The forested Kurikoma volcano is seen from the SSE with its summit at the right-center, the satellitic cone of Daichimori on the left, and Higashi-Kurikoma on the right. On the opposite side of the volcano, the summit is cut by a 4-km-wide caldera breached to the north that is partially filled by the Tsurugi-dake central cone, once mined for sulfur. Minor phreatic eruptions have occurred in historical time from the central cone.

Copyrighted photo by Shingo Takeuchi (Japanese Quaternary Volcanoes database, RIODB, http://riodb02.ibase.aist.go.jp/strata/VOL_JP/EN/index.htm and Geol Surv Japan, AIST, http://www.gsj.jp/).

Smithsonian Sample Collections Database

There are no samples for Kurikomayama in the Smithsonian's NMNH Department of Mineral Sciences Rock and Ore collection.

Affiliated Sites

Large Eruptions of Kurikomayama Information about large Quaternary eruptions (VEI >= 4) is cataloged in the Large Magnitude Explosive Volcanic Eruptions (LaMEVE) database of the Volcano Global Risk Identification and Analysis Project (VOGRIPA).
WOVOdat WOVOdat is a database of volcanic unrest; instrumentally and visually recorded changes in seismicity, ground deformation, gas emission, and other parameters from their normal baselines. It is sponsored by the World Organization of Volcano Observatories (WOVO) and presently hosted at the Earth Observatory of Singapore.
EarthChem EarthChem develops and maintains databases, software, and services that support the preservation, discovery, access and analysis of geochemical data, and facilitate their integration with the broad array of other available earth science parameters.

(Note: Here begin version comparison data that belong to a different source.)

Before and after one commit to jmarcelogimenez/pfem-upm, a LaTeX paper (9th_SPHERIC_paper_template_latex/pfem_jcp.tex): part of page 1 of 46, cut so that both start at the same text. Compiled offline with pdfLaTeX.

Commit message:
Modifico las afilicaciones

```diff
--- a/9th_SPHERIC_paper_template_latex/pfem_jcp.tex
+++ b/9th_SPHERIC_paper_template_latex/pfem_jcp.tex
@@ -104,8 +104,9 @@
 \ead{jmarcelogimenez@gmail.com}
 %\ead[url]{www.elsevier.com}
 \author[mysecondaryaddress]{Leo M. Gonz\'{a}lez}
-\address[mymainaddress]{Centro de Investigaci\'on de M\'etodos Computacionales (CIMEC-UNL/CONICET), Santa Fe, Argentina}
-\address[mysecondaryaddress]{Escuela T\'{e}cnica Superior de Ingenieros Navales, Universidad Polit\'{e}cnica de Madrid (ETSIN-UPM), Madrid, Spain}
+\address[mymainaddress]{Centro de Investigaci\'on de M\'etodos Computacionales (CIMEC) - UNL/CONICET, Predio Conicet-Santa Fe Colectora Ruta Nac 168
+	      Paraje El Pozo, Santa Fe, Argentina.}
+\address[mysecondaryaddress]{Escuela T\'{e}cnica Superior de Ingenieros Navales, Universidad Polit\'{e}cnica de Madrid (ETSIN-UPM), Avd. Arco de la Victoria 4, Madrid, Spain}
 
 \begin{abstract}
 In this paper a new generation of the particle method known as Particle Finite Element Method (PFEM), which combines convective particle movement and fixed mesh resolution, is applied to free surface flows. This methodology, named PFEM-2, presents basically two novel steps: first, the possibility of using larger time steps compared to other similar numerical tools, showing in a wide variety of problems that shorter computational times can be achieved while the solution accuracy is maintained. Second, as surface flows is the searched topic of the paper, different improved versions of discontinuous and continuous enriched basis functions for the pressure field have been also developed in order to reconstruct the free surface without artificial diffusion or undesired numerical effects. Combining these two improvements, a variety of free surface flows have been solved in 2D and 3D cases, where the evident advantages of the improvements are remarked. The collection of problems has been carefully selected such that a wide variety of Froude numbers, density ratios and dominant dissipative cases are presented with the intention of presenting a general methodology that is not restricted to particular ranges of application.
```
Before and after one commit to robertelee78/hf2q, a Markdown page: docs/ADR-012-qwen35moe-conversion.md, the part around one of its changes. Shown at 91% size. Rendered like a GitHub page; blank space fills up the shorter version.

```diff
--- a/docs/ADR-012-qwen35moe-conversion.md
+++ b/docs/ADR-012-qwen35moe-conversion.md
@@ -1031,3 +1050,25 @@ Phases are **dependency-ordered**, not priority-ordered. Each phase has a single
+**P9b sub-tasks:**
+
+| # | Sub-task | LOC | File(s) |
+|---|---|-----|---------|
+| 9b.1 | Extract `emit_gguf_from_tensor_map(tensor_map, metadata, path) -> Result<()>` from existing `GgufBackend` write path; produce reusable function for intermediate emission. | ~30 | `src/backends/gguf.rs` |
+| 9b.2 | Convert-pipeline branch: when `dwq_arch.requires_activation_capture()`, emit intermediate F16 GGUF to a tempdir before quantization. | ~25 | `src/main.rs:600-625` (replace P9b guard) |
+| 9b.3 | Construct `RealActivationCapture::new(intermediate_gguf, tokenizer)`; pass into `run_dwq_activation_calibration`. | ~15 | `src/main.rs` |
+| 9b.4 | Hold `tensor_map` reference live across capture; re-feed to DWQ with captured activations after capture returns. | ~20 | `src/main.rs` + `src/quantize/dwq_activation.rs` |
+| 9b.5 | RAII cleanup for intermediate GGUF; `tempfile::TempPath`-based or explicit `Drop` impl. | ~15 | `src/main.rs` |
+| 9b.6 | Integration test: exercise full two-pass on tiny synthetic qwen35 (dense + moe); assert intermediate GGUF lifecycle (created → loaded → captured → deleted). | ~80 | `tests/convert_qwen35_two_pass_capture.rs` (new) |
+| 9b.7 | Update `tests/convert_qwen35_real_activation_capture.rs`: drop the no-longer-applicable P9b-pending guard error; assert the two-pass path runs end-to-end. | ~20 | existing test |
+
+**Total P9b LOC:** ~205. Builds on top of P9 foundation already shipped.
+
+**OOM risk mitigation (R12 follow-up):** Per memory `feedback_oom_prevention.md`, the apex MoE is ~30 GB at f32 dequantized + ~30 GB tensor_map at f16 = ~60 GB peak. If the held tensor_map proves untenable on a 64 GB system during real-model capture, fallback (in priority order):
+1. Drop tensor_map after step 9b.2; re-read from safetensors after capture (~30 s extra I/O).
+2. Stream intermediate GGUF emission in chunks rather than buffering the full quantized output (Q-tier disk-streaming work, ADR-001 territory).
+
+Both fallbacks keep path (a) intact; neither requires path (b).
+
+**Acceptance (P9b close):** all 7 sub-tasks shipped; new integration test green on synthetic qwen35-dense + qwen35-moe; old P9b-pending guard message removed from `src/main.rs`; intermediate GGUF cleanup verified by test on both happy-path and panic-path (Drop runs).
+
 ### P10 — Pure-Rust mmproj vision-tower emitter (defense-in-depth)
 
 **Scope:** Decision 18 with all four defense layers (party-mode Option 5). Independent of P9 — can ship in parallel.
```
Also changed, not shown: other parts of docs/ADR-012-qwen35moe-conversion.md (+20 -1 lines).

EarthChem is operated by a joint team of disciplinary scientists, data scientists, data managers and information technology developers who are part of the NSF-funded data facility Integrated Earth Data Applications (IEDA). IEDA is a collaborative effort of EarthChem and the Marine Geoscience Data System (MGDS).
MODVOLC - HIGP MODIS Thermal Alert System Using infrared satellite Moderate Resolution Imaging Spectroradiometer (MODIS) data, scientists at the Hawai'i Institute of Geophysics and Planetology, University of Hawai'i, developed an automated system called MODVOLC to map thermal hot-spots in near real time. For each MODIS image, the algorithm automatically scans each 1 km pixel within it to check for high-temperature hot-spots. When one is found the date, time, location, and intensity are recorded. MODIS looks at every square km of the Earth every 48 hours, once during the day and once during the night, and the presence of two MODIS sensors in space allows at least four hot-spot observations every two days. Each day updated global maps are compiled to display the locations of all hot spots detected in the previous 24 hours. There is a drop-down list with volcano names which allow users to 'zoom-in' and examine the distribution of hot-spots at a variety of spatial scales.
MIROVA Middle InfraRed Observation of Volcanic Activity (MIROVA) is a near real time volcanic hot-spot detection system based on the analysis of MODIS (Moderate Resolution Imaging Spectroradiometer) data. In particular, MIROVA uses the Middle InfraRed Radiation (MIR), measured over target volcanoes, in order to detect, locate and measure the heat radiation sourced from volcanic activity.